_Problem requirements_: Where a line in the listing below holds the word "mealmotion", count that line; give the total alone.

_Extracted information_:

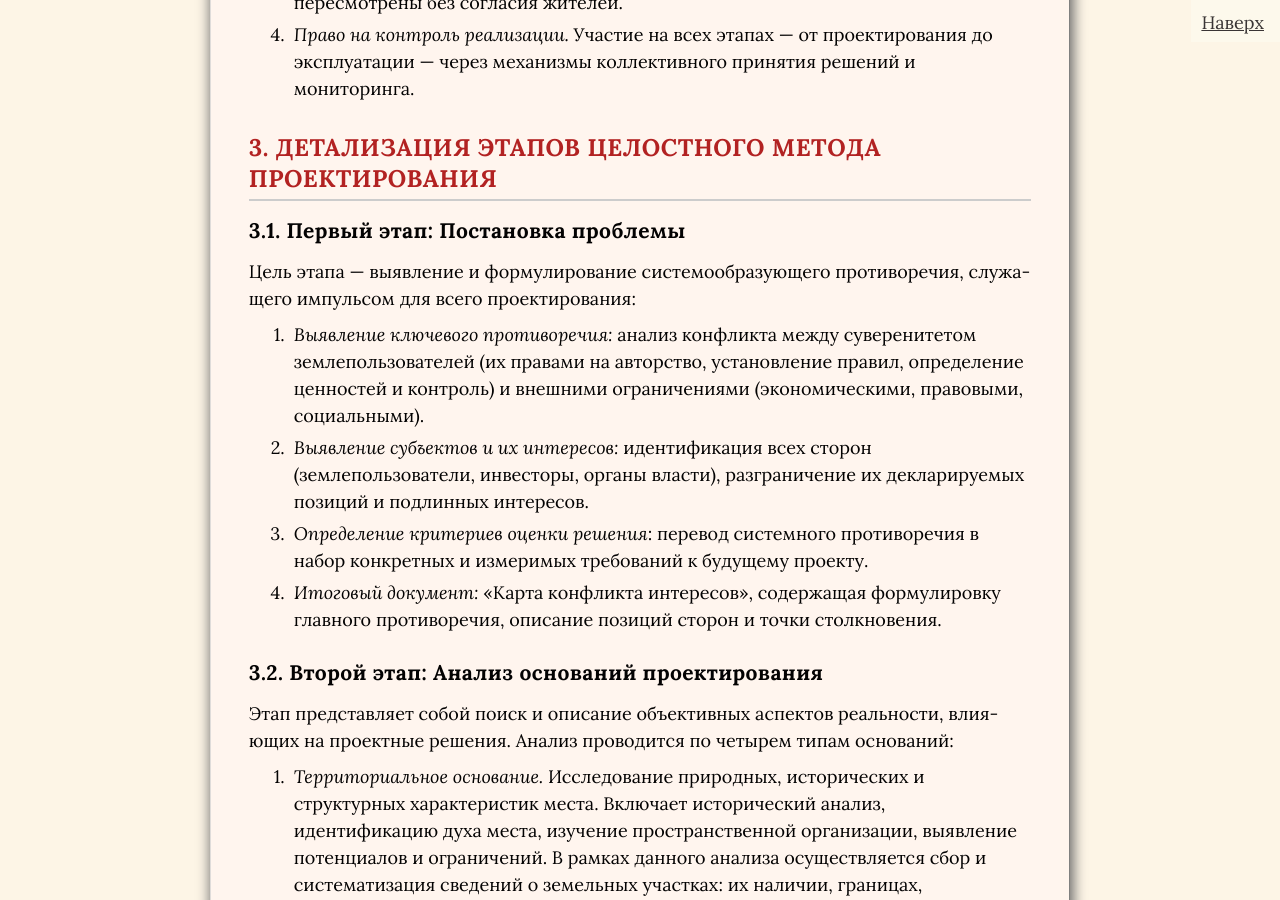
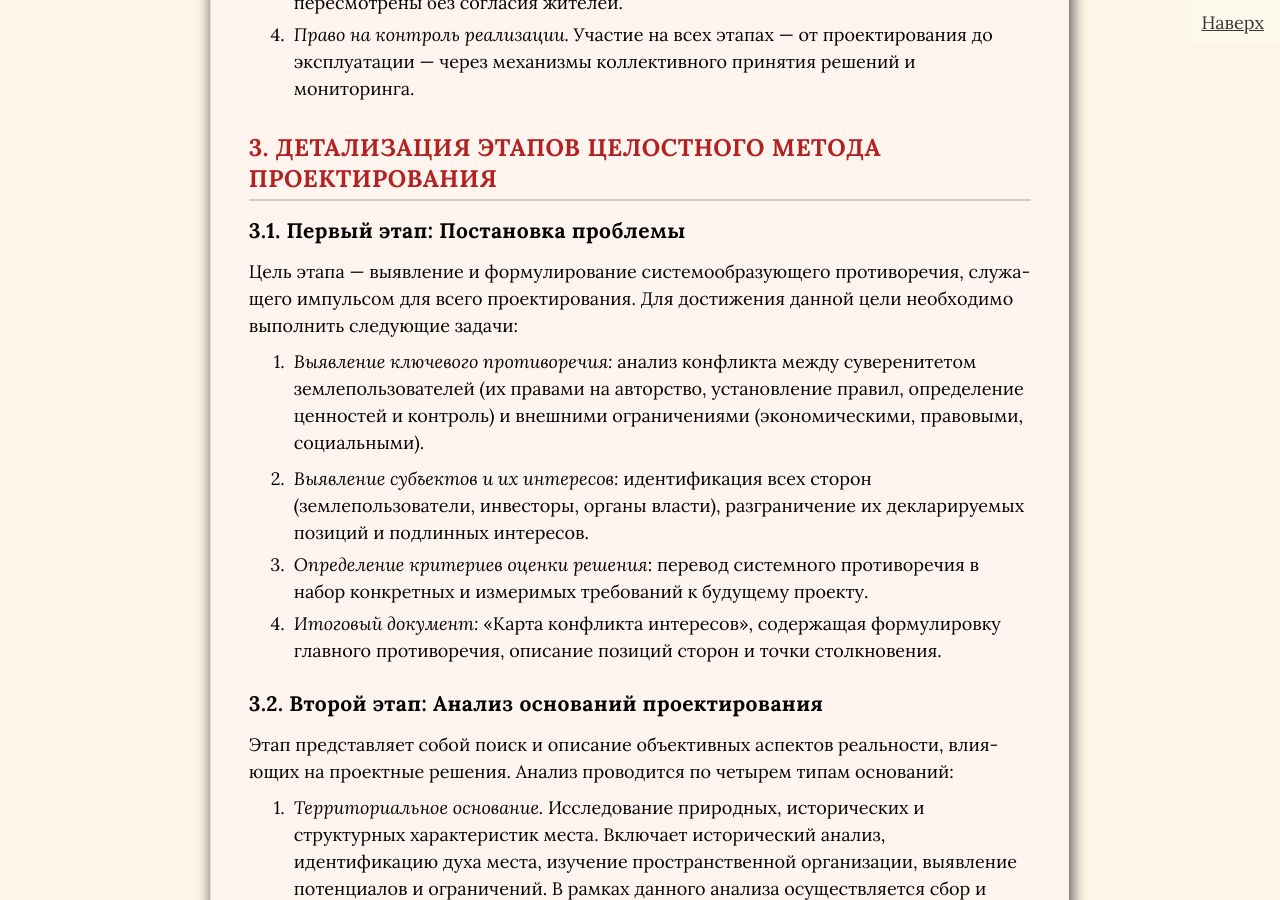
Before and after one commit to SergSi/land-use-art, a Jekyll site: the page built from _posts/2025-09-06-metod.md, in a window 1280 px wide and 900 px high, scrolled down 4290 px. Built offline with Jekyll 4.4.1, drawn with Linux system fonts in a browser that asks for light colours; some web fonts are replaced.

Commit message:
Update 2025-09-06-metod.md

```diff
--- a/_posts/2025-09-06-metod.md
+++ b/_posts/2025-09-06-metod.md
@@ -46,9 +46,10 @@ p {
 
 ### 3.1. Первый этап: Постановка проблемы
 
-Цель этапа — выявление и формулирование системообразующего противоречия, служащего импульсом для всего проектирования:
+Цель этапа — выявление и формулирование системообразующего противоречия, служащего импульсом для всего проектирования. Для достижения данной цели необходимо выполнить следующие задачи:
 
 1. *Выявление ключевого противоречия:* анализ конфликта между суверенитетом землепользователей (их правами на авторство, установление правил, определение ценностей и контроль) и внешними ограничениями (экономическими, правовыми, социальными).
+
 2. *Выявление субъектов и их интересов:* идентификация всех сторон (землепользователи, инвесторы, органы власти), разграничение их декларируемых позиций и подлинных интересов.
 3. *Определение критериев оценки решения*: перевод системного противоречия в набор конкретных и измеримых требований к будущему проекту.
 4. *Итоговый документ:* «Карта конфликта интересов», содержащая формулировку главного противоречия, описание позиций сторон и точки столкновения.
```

---

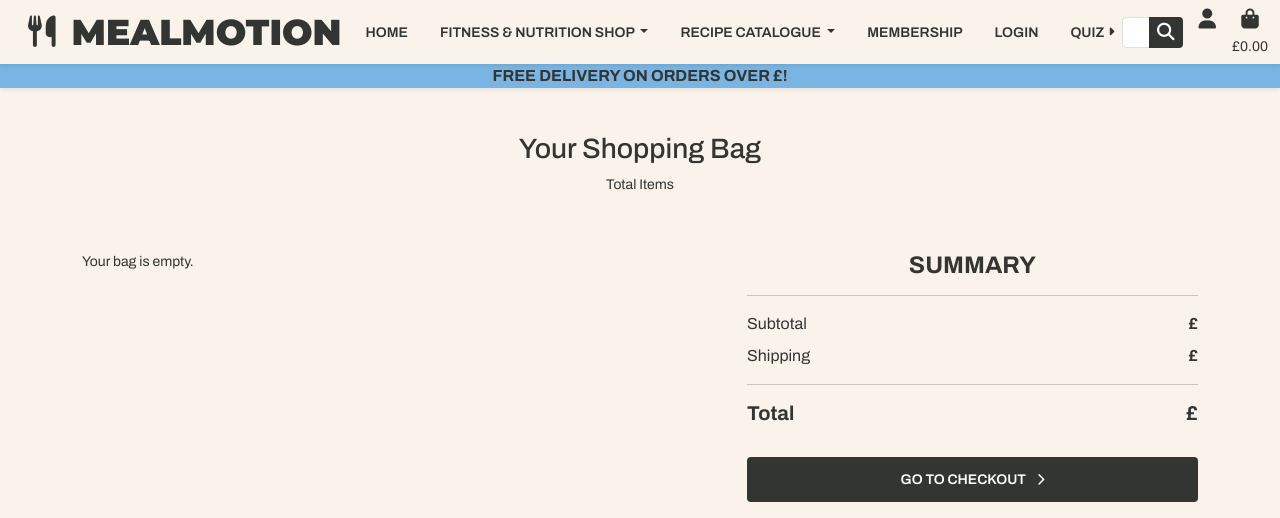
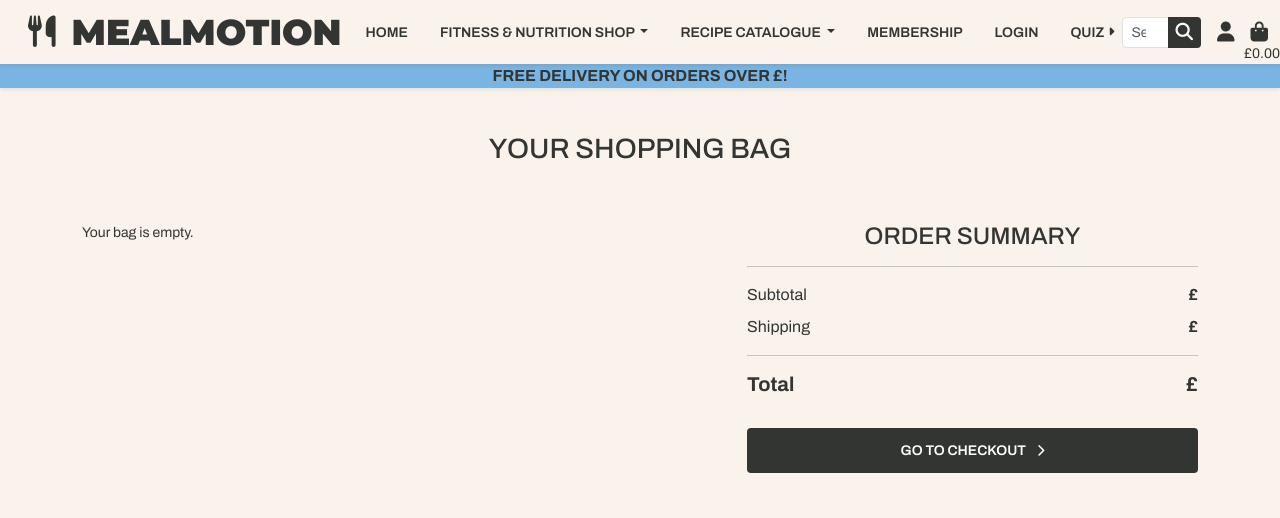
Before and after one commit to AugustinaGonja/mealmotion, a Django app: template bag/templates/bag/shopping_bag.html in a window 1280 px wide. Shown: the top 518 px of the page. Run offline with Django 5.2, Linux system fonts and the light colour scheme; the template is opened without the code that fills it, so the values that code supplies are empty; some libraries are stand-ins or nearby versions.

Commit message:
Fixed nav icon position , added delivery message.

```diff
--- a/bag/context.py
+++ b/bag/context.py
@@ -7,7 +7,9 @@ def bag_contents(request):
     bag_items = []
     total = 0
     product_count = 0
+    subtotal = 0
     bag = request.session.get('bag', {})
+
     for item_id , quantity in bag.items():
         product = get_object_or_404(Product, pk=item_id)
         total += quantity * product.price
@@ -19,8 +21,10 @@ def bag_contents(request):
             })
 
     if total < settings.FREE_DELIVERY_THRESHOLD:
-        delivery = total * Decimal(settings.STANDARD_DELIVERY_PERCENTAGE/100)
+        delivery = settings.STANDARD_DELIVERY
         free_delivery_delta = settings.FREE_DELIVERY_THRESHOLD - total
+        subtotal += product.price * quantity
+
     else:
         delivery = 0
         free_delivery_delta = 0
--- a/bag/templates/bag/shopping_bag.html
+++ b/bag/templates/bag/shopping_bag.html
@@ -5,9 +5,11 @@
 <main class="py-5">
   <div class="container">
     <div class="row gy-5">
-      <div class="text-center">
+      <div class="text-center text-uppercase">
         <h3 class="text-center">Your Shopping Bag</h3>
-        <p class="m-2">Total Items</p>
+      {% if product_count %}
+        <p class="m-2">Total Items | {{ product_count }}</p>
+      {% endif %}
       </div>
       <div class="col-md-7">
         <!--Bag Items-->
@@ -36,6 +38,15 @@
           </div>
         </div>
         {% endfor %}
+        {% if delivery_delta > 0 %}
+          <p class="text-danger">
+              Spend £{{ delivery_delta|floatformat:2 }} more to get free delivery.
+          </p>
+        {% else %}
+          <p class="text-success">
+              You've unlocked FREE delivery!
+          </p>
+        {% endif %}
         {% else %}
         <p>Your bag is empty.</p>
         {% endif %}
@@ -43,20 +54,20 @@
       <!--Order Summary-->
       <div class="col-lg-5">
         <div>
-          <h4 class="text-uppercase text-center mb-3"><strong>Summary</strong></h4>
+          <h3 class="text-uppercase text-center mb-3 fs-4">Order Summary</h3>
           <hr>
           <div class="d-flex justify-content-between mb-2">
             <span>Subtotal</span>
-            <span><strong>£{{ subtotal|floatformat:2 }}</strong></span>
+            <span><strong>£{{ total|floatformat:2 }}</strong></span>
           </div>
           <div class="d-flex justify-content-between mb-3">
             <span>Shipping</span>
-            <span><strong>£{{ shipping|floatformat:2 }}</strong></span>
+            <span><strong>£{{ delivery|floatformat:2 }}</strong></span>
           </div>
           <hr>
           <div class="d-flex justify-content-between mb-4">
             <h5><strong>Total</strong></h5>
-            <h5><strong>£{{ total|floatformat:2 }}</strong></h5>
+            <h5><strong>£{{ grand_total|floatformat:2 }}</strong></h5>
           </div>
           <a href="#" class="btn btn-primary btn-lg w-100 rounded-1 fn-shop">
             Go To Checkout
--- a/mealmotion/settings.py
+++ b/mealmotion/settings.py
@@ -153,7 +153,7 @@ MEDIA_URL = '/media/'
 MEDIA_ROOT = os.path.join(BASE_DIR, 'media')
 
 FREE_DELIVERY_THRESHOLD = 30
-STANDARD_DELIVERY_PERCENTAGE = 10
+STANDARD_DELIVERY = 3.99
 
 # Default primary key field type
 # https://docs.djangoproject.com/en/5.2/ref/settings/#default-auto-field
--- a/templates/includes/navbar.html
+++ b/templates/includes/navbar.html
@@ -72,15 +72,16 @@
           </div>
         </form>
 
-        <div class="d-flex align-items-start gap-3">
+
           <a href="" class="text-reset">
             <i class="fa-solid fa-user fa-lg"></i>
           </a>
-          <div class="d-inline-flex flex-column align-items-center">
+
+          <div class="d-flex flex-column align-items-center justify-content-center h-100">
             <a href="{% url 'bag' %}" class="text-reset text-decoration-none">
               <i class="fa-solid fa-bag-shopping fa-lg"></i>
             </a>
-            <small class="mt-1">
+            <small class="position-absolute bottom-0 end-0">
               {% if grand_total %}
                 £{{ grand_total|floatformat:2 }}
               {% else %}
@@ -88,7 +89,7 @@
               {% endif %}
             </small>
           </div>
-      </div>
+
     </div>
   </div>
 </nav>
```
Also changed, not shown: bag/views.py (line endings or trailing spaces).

---

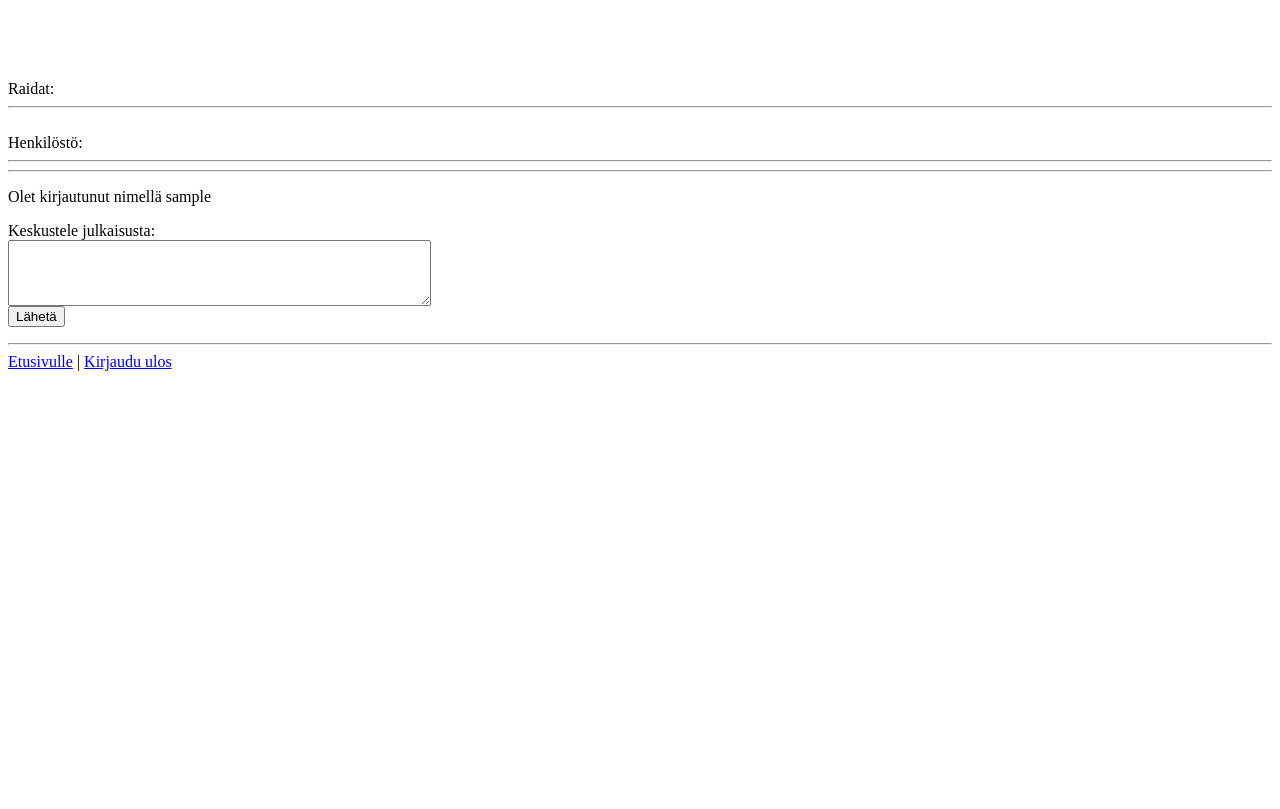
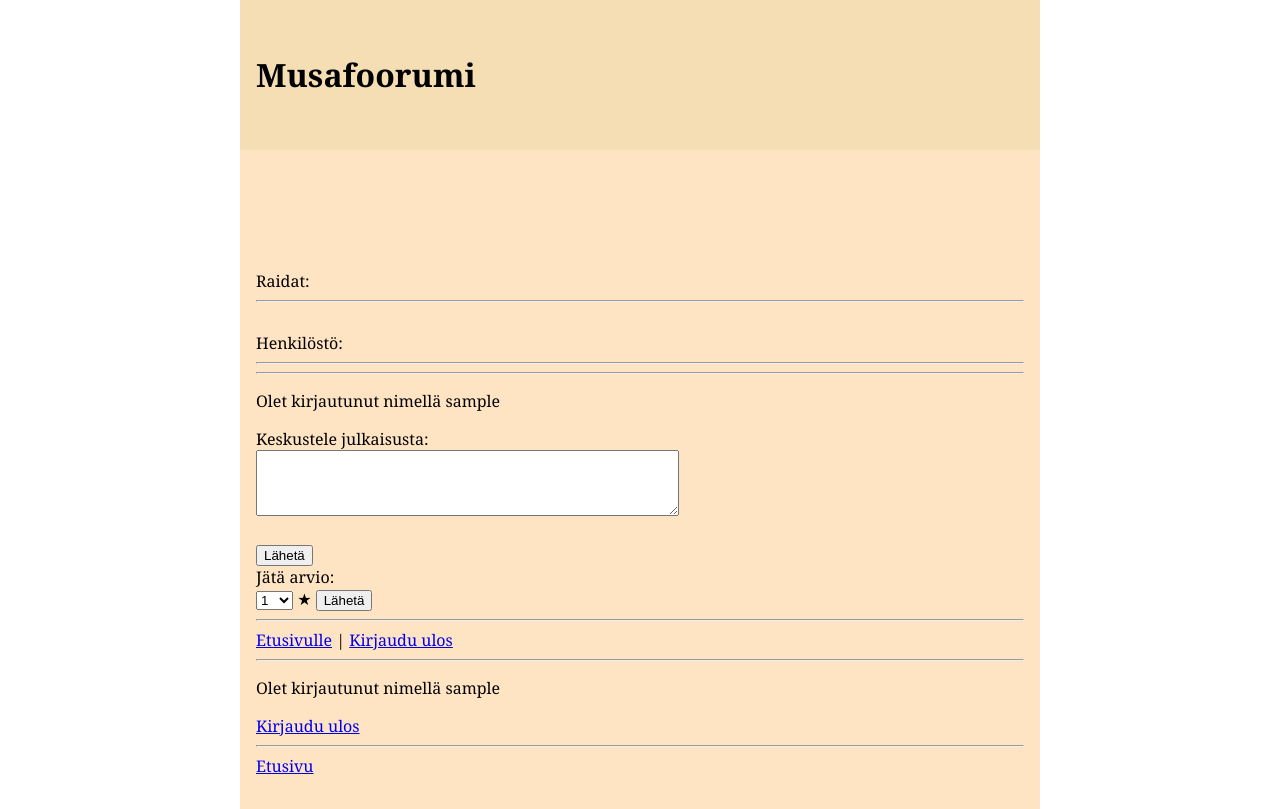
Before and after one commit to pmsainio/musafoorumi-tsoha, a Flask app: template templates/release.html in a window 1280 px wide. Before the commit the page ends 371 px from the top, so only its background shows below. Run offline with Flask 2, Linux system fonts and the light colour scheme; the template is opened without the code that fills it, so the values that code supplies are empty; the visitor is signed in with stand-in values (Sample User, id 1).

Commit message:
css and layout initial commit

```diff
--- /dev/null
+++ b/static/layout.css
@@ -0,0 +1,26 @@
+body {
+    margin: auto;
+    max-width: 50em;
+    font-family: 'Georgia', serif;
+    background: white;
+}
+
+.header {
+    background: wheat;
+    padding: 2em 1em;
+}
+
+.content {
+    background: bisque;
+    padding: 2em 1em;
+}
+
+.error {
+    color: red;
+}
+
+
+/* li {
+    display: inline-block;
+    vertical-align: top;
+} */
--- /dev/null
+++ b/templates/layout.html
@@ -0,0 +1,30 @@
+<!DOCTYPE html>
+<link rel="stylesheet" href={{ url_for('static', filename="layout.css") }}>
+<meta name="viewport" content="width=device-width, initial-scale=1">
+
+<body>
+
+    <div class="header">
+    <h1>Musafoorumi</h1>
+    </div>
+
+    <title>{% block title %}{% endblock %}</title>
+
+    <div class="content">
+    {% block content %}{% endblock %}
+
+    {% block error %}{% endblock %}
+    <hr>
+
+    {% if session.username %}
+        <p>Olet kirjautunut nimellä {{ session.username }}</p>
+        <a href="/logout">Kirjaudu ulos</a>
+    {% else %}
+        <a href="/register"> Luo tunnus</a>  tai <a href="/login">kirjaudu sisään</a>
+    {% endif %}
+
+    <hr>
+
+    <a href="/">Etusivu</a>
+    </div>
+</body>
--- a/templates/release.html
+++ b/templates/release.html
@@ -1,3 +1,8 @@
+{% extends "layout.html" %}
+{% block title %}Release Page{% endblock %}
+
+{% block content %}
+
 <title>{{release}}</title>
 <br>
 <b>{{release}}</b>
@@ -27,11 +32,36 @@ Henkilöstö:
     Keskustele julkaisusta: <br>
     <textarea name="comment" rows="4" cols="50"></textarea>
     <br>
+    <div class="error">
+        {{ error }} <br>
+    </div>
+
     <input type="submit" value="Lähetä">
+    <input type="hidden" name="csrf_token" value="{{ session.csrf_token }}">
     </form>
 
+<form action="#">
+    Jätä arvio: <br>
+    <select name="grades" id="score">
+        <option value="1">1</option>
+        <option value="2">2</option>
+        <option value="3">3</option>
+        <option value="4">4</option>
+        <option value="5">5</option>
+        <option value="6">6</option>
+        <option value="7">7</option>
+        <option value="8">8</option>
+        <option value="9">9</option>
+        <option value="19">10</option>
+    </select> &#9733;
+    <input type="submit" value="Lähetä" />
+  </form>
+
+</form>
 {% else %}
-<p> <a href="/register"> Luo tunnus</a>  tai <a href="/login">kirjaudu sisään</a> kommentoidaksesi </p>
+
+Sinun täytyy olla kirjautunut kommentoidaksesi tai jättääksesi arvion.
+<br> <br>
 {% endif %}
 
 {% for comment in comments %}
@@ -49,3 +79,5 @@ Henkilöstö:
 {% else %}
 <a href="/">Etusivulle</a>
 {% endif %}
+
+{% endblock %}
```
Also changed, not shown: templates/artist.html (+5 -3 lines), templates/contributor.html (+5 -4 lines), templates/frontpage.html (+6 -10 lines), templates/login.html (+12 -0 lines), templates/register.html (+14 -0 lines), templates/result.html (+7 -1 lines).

_Result of this task_: 3